# WHAT YOU ARE ASKED TO DO:
Which lines of the data contain the string "simple"? Show each of them.

Difference listings:
_____

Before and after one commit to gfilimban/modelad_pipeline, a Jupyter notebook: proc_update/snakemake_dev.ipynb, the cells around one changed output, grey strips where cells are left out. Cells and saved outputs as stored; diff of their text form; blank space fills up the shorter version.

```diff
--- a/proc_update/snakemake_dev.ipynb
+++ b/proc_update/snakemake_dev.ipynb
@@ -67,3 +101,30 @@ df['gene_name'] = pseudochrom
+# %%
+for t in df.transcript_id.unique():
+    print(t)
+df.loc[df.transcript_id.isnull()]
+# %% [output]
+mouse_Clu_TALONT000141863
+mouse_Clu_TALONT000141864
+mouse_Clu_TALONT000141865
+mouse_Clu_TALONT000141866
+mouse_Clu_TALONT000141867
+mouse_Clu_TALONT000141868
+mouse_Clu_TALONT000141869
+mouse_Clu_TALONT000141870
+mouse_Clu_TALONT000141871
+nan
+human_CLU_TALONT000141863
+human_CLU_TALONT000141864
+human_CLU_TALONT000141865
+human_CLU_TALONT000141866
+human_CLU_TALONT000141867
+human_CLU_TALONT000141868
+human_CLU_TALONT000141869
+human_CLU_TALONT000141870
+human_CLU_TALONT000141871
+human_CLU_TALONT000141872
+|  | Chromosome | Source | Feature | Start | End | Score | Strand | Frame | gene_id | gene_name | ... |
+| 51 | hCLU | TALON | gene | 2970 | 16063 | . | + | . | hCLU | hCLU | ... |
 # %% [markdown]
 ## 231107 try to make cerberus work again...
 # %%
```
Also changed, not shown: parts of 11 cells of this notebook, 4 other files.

_____

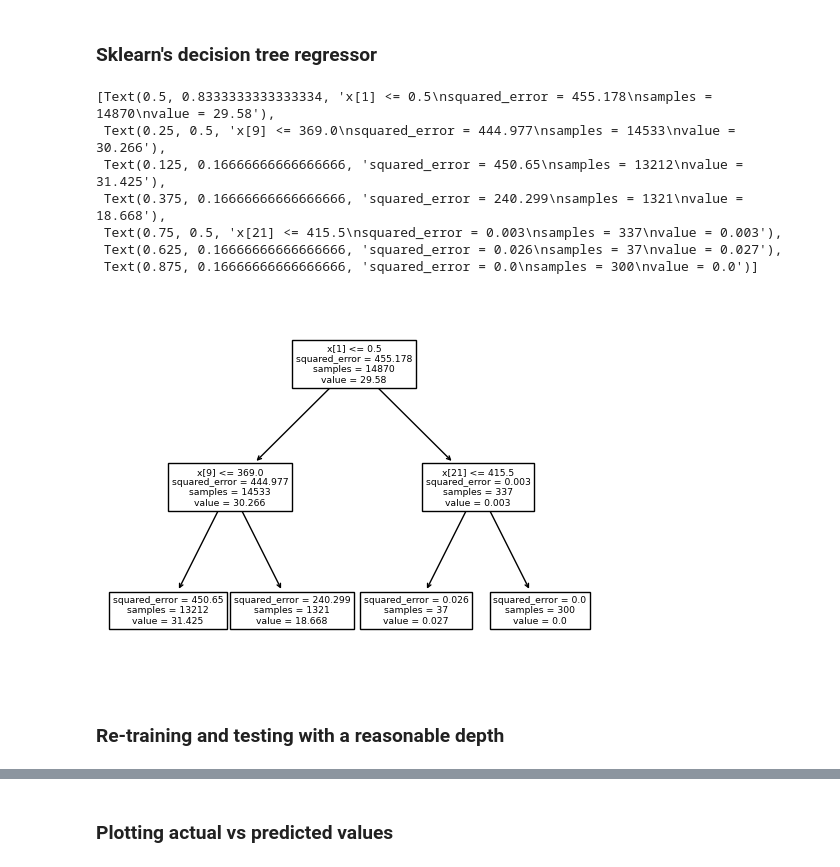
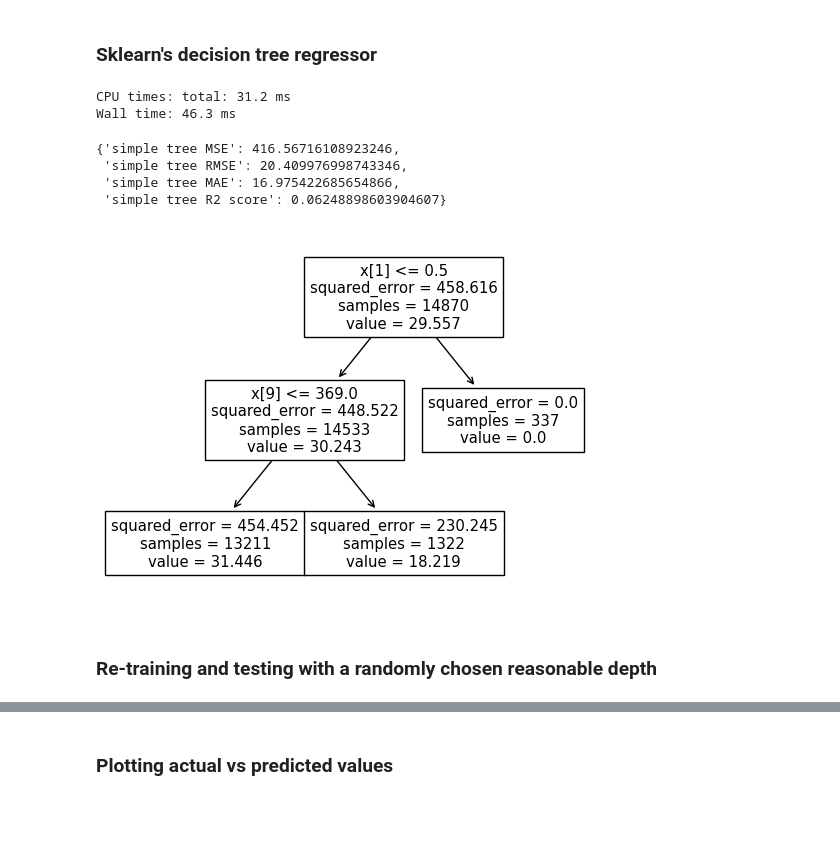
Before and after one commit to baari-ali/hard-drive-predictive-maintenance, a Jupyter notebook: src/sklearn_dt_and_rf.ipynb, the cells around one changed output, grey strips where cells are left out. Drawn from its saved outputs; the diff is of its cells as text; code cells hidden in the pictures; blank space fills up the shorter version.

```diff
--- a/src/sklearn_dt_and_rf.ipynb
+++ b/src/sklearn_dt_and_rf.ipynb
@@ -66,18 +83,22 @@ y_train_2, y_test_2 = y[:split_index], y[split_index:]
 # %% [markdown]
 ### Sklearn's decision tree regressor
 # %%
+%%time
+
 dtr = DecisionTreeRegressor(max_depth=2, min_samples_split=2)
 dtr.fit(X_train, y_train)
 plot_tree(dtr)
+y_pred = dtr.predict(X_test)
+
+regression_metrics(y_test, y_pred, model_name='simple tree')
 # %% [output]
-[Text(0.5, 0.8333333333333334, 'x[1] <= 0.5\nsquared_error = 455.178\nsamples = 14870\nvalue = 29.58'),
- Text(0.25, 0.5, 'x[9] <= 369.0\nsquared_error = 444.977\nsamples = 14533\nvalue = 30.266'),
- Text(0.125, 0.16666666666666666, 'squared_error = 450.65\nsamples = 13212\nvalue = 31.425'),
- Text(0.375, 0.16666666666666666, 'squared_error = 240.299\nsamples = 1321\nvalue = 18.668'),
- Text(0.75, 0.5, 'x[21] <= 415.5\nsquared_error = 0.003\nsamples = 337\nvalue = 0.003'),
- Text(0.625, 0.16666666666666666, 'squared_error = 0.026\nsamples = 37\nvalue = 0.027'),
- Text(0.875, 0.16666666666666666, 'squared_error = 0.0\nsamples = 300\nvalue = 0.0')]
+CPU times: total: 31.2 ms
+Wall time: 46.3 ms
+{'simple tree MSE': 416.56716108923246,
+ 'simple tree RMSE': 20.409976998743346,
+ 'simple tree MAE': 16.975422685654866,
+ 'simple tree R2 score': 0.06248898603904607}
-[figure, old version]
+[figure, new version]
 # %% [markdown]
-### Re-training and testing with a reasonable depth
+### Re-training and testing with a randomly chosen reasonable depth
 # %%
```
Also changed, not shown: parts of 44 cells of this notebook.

_____

# TASK ANSWER:
+regression_metrics(y_test, y_pred, model_name='simple tree')
+{'simple tree MSE': 416.56716108923246,
+ 'simple tree RMSE': 20.409976998743346,
+ 'simple tree MAE': 16.975422685654866,
+ 'simple tree R2 score': 0.06248898603904607}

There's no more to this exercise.